Task to complete: Without leaving out a single line, copy the records exactly.

━━━━━━━━━━━━━━━━━━━━━━━━━━━━━━

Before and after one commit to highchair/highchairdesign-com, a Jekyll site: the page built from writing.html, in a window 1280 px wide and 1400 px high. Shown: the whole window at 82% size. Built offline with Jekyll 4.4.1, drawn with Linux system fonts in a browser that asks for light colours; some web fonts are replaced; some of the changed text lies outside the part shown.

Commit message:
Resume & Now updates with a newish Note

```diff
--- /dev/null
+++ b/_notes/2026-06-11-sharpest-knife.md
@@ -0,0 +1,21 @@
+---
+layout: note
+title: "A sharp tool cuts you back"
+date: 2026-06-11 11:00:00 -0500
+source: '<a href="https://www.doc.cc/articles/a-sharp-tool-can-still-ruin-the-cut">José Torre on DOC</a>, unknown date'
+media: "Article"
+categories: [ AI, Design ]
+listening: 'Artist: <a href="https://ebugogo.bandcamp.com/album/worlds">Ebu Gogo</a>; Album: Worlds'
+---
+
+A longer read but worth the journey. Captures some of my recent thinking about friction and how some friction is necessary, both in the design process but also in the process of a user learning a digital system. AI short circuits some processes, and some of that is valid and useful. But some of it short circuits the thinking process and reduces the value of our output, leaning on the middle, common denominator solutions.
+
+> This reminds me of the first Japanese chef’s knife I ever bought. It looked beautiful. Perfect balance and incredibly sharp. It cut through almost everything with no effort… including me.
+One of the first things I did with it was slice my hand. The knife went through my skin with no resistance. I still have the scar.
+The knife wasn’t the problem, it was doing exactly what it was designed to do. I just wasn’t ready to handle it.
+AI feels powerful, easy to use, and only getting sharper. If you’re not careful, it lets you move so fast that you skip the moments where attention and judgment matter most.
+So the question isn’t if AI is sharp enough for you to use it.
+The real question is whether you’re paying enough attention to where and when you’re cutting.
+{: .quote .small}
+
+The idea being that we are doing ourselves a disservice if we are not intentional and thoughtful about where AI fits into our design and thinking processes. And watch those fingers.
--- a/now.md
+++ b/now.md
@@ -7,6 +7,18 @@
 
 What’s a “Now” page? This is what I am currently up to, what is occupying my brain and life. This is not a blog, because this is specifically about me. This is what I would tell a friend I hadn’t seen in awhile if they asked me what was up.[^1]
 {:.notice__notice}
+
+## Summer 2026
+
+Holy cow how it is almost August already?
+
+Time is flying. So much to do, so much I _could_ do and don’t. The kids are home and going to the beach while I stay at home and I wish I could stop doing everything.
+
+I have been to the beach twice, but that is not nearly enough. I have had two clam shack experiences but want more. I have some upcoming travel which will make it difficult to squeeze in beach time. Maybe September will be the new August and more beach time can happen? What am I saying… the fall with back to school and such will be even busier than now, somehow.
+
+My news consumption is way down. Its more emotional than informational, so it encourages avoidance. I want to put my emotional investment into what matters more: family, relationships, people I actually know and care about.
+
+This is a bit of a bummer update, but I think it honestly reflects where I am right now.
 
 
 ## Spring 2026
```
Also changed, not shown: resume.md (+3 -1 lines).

━━━━━━━━━━━━━━━━━━━━━━━━━━━━━━

Exercise answer:
Before and after one commit to highchair/highchairdesign-com, a Jekyll site: the page built from writing.html, in a window 1280 px wide and 1400 px high. Shown: the whole window at 82% size. Built offline with Jekyll 4.4.1, drawn with Linux system fonts in a browser that asks for light colours; some web fonts are replaced; some of the changed text lies outside the part shown.

Commit message:
Resume & Now updates with a newish Note

```diff
--- /dev/null
+++ b/_notes/2026-06-11-sharpest-knife.md
@@ -0,0 +1,21 @@
+---
+layout: note
+title: "A sharp tool cuts you back"
+date: 2026-06-11 11:00:00 -0500
+source: '<a href="https://www.doc.cc/articles/a-sharp-tool-can-still-ruin-the-cut">José Torre on DOC</a>, unknown date'
+media: "Article"
+categories: [ AI, Design ]
+listening: 'Artist: <a href="https://ebugogo.bandcamp.com/album/worlds">Ebu Gogo</a>; Album: Worlds'
+---
+
+A longer read but worth the journey. Captures some of my recent thinking about friction and how some friction is necessary, both in the design process but also in the process of a user learning a digital system. AI short circuits some processes, and some of that is valid and useful. But some of it short circuits the thinking process and reduces the value of our output, leaning on the middle, common denominator solutions.
+
+> This reminds me of the first Japanese chef’s knife I ever bought. It looked beautiful. Perfect balance and incredibly sharp. It cut through almost everything with no effort… including me.
+One of the first things I did with it was slice my hand. The knife went through my skin with no resistance. I still have the scar.
+The knife wasn’t the problem, it was doing exactly what it was designed to do. I just wasn’t ready to handle it.
+AI feels powerful, easy to use, and only getting sharper. If you’re not careful, it lets you move so fast that you skip the moments where attention and judgment matter most.
+So the question isn’t if AI is sharp enough for you to use it.
+The real question is whether you’re paying enough attention to where and when you’re cutting.
+{: .quote .small}
+
+The idea being that we are doing ourselves a disservice if we are not intentional and thoughtful about where AI fits into our design and thinking processes. And watch those fingers.
--- a/now.md
+++ b/now.md
@@ -7,6 +7,18 @@
 
 What’s a “Now” page? This is what I am currently up to, what is occupying my brain and life. This is not a blog, because this is specifically about me. This is what I would tell a friend I hadn’t seen in awhile if they asked me what was up.[^1]
 {:.notice__notice}
+
+## Summer 2026
+
+Holy cow how it is almost August already?
+
+Time is flying. So much to do, so much I _could_ do and don’t. The kids are home and going to the beach while I stay at home and I wish I could stop doing everything.
+
+I have been to the beach twice, but that is not nearly enough. I have had two clam shack experiences but want more. I have some upcoming travel which will make it difficult to squeeze in beach time. Maybe September will be the new August and more beach time can happen? What am I saying… the fall with back to school and such will be even busier than now, somehow.
+
+My news consumption is way down. Its more emotional than informational, so it encourages avoidance. I want to put my emotional investment into what matters more: family, relationships, people I actually know and care about.
+
+This is a bit of a bummer update, but I think it honestly reflects where I am right now.
 
 
 ## Spring 2026
```
Also changed, not shown: resume.md (+3 -1 lines).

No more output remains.